Thursday, 27 March 2014

Bring me my pen, would you, Oldchap!

How could you not love a pen called Old Chap! (or Oldchap, strictly, without the space). It sounds as if it wears a tweed suit and a pair of brogues, and has an addiction to stiff upper lip and the art of understatement.

In fact, it's a French brand, so it would say 'litote' and not 'understatement'. And certainly the accommodation clip on this pen is anything but understated. It's in that rather overdone French art-nouveau meets Cthulhu vein that I'm never quite sure whether I love or hate. (Hate, probably.)

And here it is, photographed together with a Waterman Inkvue, because the material is almost, not quite, the same celluloid, with striking 'x-rays' in black and marbled grey (the Waterman is green). The effect of iridescence in the coloured rays is lovely. (Not so the brassing of the cap rings.) Its measurements are 12.3 cm long capped, 11.5 cm uncapped - just a bit shorter than the Waterman.


The ends of the pen, and the section, appear to be in ebonite which has gone somewhat olive. I removed the accommodation clip to see if originally the Oldchap had a different clip which had broken or been removed, but there's no sign that there was every anything there. 
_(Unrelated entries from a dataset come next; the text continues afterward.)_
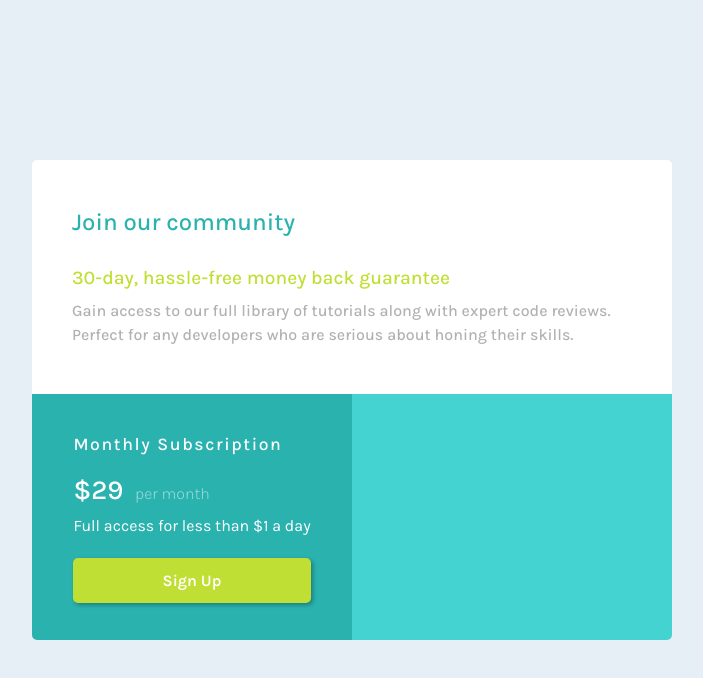
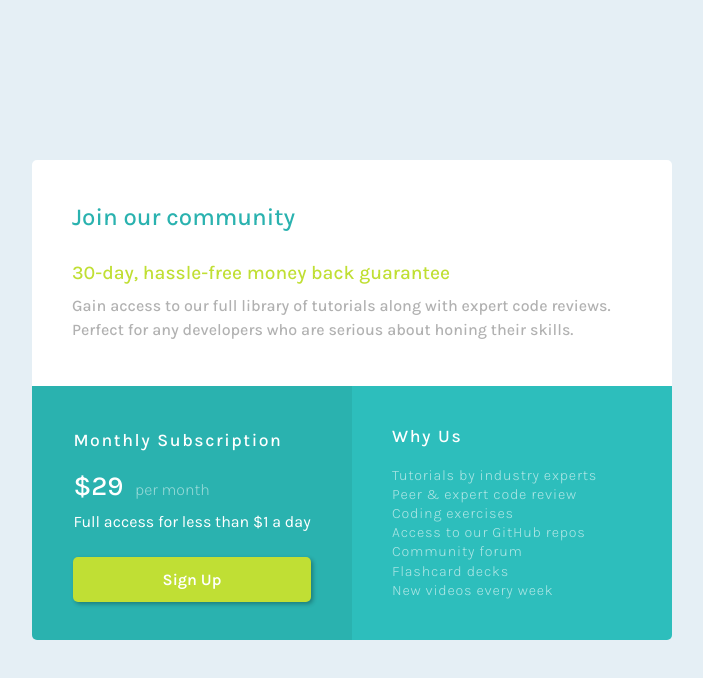
Before and after one commit to x-147/single-price-grid-component-master, a plain HTML site: page index.html in a window 1280 px wide. Shown: the whole page, without its empty margins (288-991 px from the left). Drawn offline with Linux system fonts and the light colour scheme.

Commit message:
feat: styling reason grid area

```diff
--- a/index.html
+++ b/index.html
@@ -51,28 +51,19 @@
         </div>
       </div>
       <div class="reason">
-        <div class="heading"></div>
-        <div class="subscription"></div>
+        <div class="text-content">
+          <div class="heading">Why Us</div>
+          <div class="description">
+            Tutorials by industry experts<br />
+            Peer &amp; expert code review<br />
+            Coding exercises<br />
+            Access to our GitHub repos<br />
+            Community forum<br />
+            Flashcard decks<br />
+            New videos every week
+          </div>
+        </div>
       </div>
     </div>
-
-    <!--
-
-
-
-
-
-
-
-
-  Why Us
-
-  Tutorials by industry experts
-  Peer &amp; expert code review
-  Coding exercises
-  Access to our GitHub repos
-  Community forum
-  Flashcard decks
-  New videos every week -->
   </body>
 </html>
--- a/styles.css
+++ b/styles.css
@@ -125,7 +125,8 @@ body {
   height: 70%;
 }
 
-.subscription .text-box .heading {
+.subscription .text-box .heading,
+.reason .text-content .heading {
   font-size: 1.1rem;
   color: white;
   font-weight: 500;
@@ -176,6 +177,26 @@ body {
 
 .main-container > .reason {
   border-radius: 0px 0px 5px 0px;
-  background-color: hsl(179, 62%, 55%);
+  background-color: hsl(179, 62%, 46%);
   grid-area: reason;
 }
+
+.reason .text-content {
+  margin: 40px;
+
+  display: flex;
+  flex-direction: column;
+  align-items: start;
+}
+
+/* reason heading styling and spacing same */
+/* as subscription heading styling and spacing */
+
+.reason .description {
+  color: white;
+  opacity: 0.6;
+  font-weight: 300;
+  font-size: 0.9rem;
+  line-height: 1.2rem;
+  letter-spacing: 0.05rem;
+}
```
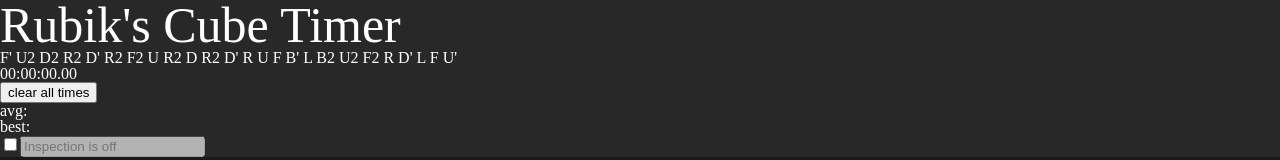
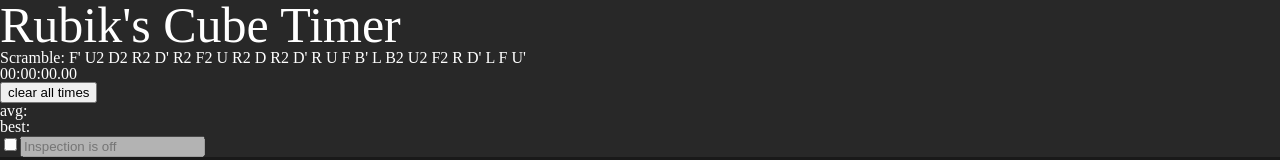
Before and after one commit to DerekPixel/rubiks-cube-timer, a React (Create React App) app: page / in a window 1280 px wide. Shown: the top 160 px of the page. Built offline with nearby package versions, Linux system fonts and the light colour scheme.

Commit message:
minor update

```diff
--- a/src/components/Scrambler.jsx
+++ b/src/components/Scrambler.jsx
@@ -47,7 +47,7 @@
 
   return (
     <div>
-      {scramble()}
+      Scramble: {scramble()}
     </div>
   )
 }
--- a/src/components/Timer.jsx
+++ b/src/components/Timer.jsx
@@ -65,8 +65,6 @@
     }
   }
 
-
-
   const start = () => {
     console.log('start');
     startTime = Date.now();
@@ -96,7 +94,7 @@
   }
 
   return (
-    <div>
+    <div className='timer' >
       {display}
     </div>
   )
```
The Oldchap is a lever filler. The lever is rather boring, particularly compared to the beautifully precise lever box and articulated lever of the Waterman. But it's well made, the end slightly bent to recess it into the shallow scooped end of the slot. There's no imprint  anywhere on the barrel. And this is a traditional lever filler, as far as I can see, with a traditional lever, not trying any of the advanced engineering tricks of the Inkvue with its lever-actuated bulb-filling mechanism and backwards-fitted lever.
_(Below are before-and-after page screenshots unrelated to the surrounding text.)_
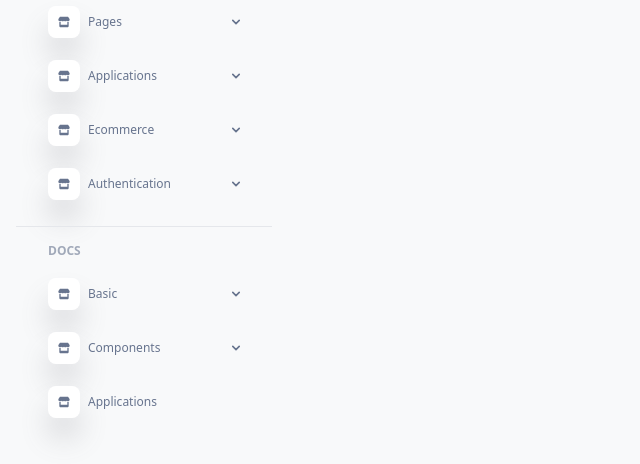
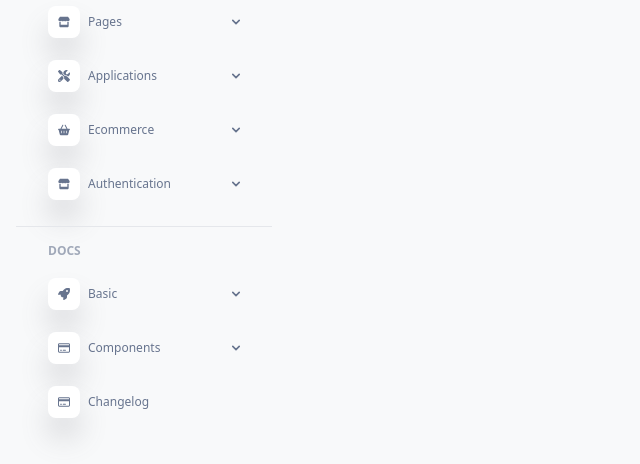
Before and after one commit to ChShehroz/SideBar-React, a React (Create React App) app: page / in a window 1280 px wide. Shown: the part 212-676 px from the top of the page, without its empty margins (0-640 px from the left). Built offline with nearby package versions, Linux system fonts and the light colour scheme.

Commit message:
add Icon

```diff
--- a/src/Components/SideBar/SideBar.tsx
+++ b/src/Components/SideBar/SideBar.tsx
@@ -1,12 +1,19 @@
 import React from "react";
 import logo from "../../Assest/Images/logo-ct-dark.png";
 import { FontAwesomeIcon } from "@fortawesome/react-fontawesome";
-import { faAngleDown, faStore } from "@fortawesome/free-solid-svg-icons";
+import {
+  faAngleDown,
+  faBasketShopping,
+  faRocket,
+  faScrewdriverWrench,
+  faStore,
+} from "@fortawesome/free-solid-svg-icons";
 import "../../Assest/Style/Index.css";
+import { faCreditCard } from "@fortawesome/free-regular-svg-icons";
 
 const SideBar = () => {
   return (
-    <aside className="fixed w-64 bg-[#e5e9ed] mt-4 mr-0 mb-4 ml-4 bg-transparent rounded-2xl overflow overscroll-y-auto">
+    <aside className=" w-64 bg-[#e5e9ed] mt-4 mr-0 mb-4 ml-4 bg-transparent rounded-2xl ">
       <div className="h-20 px-8 py-6">
         <a className="flex items-center">
           <img className="max-h-8" src={logo} alt="main-logo" />
@@ -83,7 +90,10 @@ const SideBar = () => {
               className="flex items-center w-full whitespace-nowrap px-4 py-2.5 mx-4 my-0"
             >
               <div className="w-8 h-8 flex bg-white rounded-lg justify-center items-center mr-2 boxShadow">
-                <FontAwesomeIcon className="h-3 w-3" icon={faStore} />
+                <FontAwesomeIcon
+                  className="h-3 w-3"
+                  icon={faScrewdriverWrench}
+                />
               </div>
 
               <span className="text-xs text-[#67748e] font-medium leading-6">
@@ -114,7 +124,7 @@ const SideBar = () => {
               className="flex items-center w-full whitespace-nowrap px-4 py-2.5 mx-4 my-0"
             >
               <div className="w-8 h-8 flex bg-white rounded-lg justify-center items-center mr-2 boxShadow">
-                <FontAwesomeIcon className="h-3 w-3" icon={faStore} />
+                <FontAwesomeIcon className="h-3 w-3" icon={faBasketShopping} />
               </div>
 
               <span className="text-xs text-[#67748e] font-medium leading-6">
@@ -182,7 +192,7 @@ const SideBar = () => {
               className="flex items-center w-full whitespace-nowrap px-4 py-2.5 mx-4 my-0"
             >
               <div className="w-8 h-8 flex bg-white rounded-lg justify-center items-center mr-2 boxShadow">
-                <FontAwesomeIcon className="h-3 w-3" icon={faStore} />
+                <FontAwesomeIcon className="h-3 w-3" icon={faRocket} />
               </div>
 
               <span className="text-xs text-[#67748e] font-medium leading-6">
@@ -213,7 +223,7 @@ const SideBar = () => {
               className="flex items-center w-full whitespace-nowrap px-4 py-2.5 mx-4 my-0"
             >
               <div className="w-8 h-8 flex bg-white rounded-lg justify-center items-center mr-2 boxShadow">
-                <FontAwesomeIcon className="h-3 w-3" icon={faStore} />
+                <FontAwesomeIcon className="h-3 w-3" icon={faCreditCard} />
               </div>
 
               <span className="text-xs text-[#67748e] font-medium leading-6">
@@ -244,11 +254,11 @@ const SideBar = () => {
               className="flex items-center w-full whitespace-nowrap px-4 py-2.5 mx-4 my-0"
             >
               <div className="w-8 h-8 flex bg-white rounded-lg justify-center items-center mr-2 boxShadow">
-                <FontAwesomeIcon className="h-3 w-3" icon={faStore} />
+                <FontAwesomeIcon className="h-3 w-3" icon={faCreditCard} />
               </div>
 
               <span className="text-xs text-[#67748e] font-medium leading-6">
-                Applications
+                Changelog
               </span>
             </button>
           </li>
```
Now, as for the nib. It's quite big - nearly 22mm long, almost exactly the same length as the Waterman, as it turns out, but a good bit wider. 18 carats, which is correct for a French made pen (14 carats/585 didn't qualify as 'or massif' according to the French assay regulations, so I'm told). And on dipping it I find that it writes, quite fine, and with a little flex. A little bit of feedback when I flex it hard, otherwise, it's quite smooth. 


I'm really quite impressed by this pen. It's a stunning looking beast, nicely made, and now sits in a box together with the Ink-Vue looking, if not quite a million dollars, at least worthy of its companion pen. I will be looking out for moreof the same: Tally-Ho, Oldchaps!